Despite what the scoreboard -- the TD Ameritrade Park scoreboard is not built to accommodate a double-digit-run inning -- or Guthrie’s body language would say, the Gators had actually scored 11 runs in the inning.“I didn’t see that,” Florida coach Kevin O’Sullivan said of Guthrie’s frustration at the end of the fourth. “He’s just a very competitive kid. One thing about Dalton is he’s a team guy he’s not about himself.”
While the frustration may have been temporary, Florida’s ability to score runs -- and lots of them -- has been a mainstay in the postseason, especially in Saturday night’s 15-3 victory.
“I think in my last five starts, I think we’ve scored 63 runs,” said Logan Shore, Florida’s ace and Saturday night’s starter who got the win. “It makes my job a whole lot easier going out there and knowing I got that support behind me.”
Shore’s math is a bit off -- the Gators actually have 59 runs in the past five games Shore has started, including Saturday’s College World Series victory.
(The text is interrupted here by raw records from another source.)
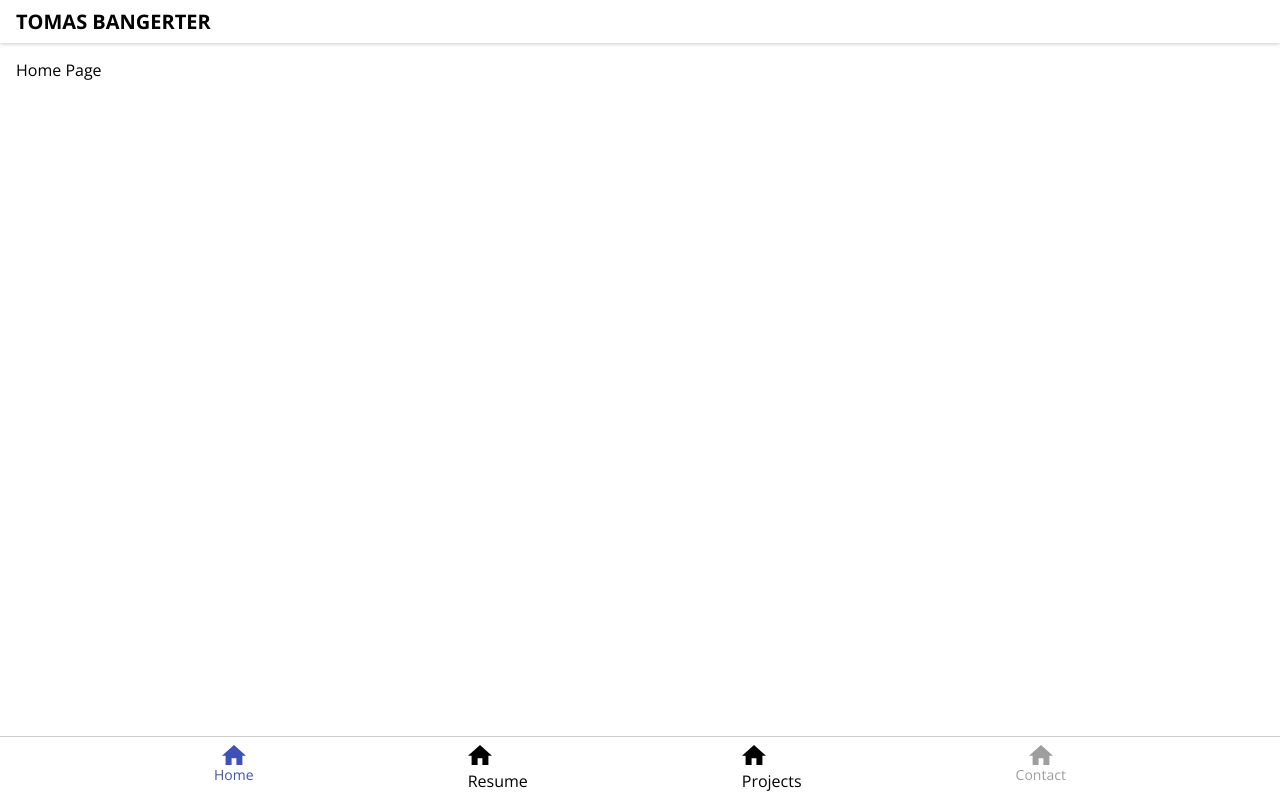
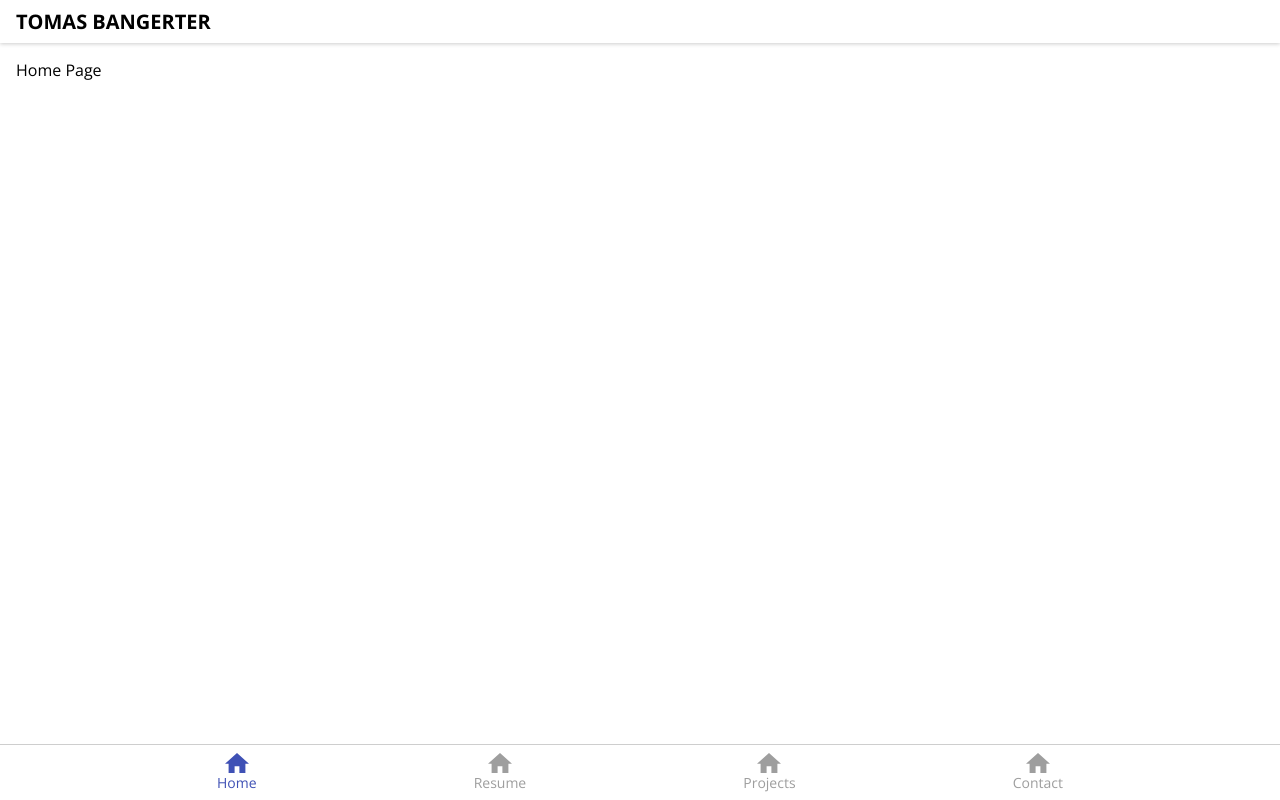
Before and after one commit to tommynueve/personal-website, a Next.js app: page / in a window 1280 px wide. Built offline with nearby package versions, Linux system fonts and the light colour scheme.

Commit message:
Added the remaining nav links to the new MenuLinkItem component. WIP: still missing icons for some of them.

```diff
--- a/components/navbar/MenuLinkItem.tsx
+++ b/components/navbar/MenuLinkItem.tsx
@@ -6,7 +6,7 @@ import style from './MenuLinkItem.module.scss';
 interface Props {
   name: string;
   url: string;
-  icon: React.FC<React.SVGProps<SVGSVGElement>>;
+  icon: React.ReactElement;
 }
 
 const MenuLinkItem: React.FC<Props> = ({ name, url, icon }) => {
--- a/components/navbar/index.tsx
+++ b/components/navbar/index.tsx
@@ -12,16 +12,10 @@ const Navbar: React.FC = () => {
           <MenuLinkItem name='Home' url='/' icon={<HomeIcon />} />
         </li>
         <li>
-          <a>
-            <HomeIcon />
-            <p>Resume</p>
-          </a>
+          <MenuLinkItem name='Resume' url='/resume' icon={<HomeIcon />} />
         </li>
         <li>
-          <a>
-            <HomeIcon />
-            <p>Projects</p>
-          </a>
+          <MenuLinkItem name='Projects' url='/projects' icon={<HomeIcon />} />
         </li>
         <li>
           <MenuLinkItem name='Contact' url='/contact' icon={<HomeIcon />} />
```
But with Shore being the ace of the staff, it means that the Gators are having this kind of offensive production against the best pitcher the opposition has to throw at them.
Miami’s starter, Andrew Suarez, brought a 2.96 ERA and a 9-1 record to Omaha and left after recording just one out in the fourth against the Gators.
Being that aggressive and getting on Suarez early was an important part of the Gators' game plan against the Canes.“I was actually concerned about how it was going in the first three innings,” O’Sullivan said. “If Miami has the lead after six innings, they’re tough to beat. They go sidearmer, left-hander and then they go to [Danny] Garcia and that’s what’s frustrating. ... We hadn’t worked up his pitch count, so I was a little concerned at that point.”
The sidearmer that O’Sullivan refers to is Sam Abrams, who lasted just a third of an inning, allowing three runs to score.
Garcia also lasted just one-third of an inning in the fourth, allowing two runs in the five batters he’s faced.
Suarez started to take water in the third when Mike Rivera drew a walk to lead off the frame before Guthrie’s first hit of the night. Ryan Larson -- who got the start in the nine spot rather than Jeremy Vasquez with the lefty on the mound -- bunted the runners into scoring position where Rivera eventually scored on a balk.
The one-run third wouldn’t have the same amount of flash as the 11-run fourth -- even though the innings are identically displayed on the scoreboard -- but it showed the ability to produce runs and jump start big innings from the bottom of the order.
“I’ve been saying that all year long, that’s what makes a good lineup,” O’Sullivan said. “You’re playing with 27 outs and the bottom of that lineup has been very, very productive. … They grind out at-bats. Ryan got down a big two-strike bunt today and his base hit line drive to right was a huge base hit at the time.”
The hit O’Sullivan was referring to was Larson’s fourth-inning RBI single, which was the Gators' fourth of what would eventually be a nine-hit inning.
When the bottom feeds the top the way it did on Saturday, with Rivera, Guthrie and Larson going a combined 6-for-8 from the plate while both starting and continuing rallies, Florida will be a team that makes things difficult for opposing teams and scoreboard operators throughout the College World Series.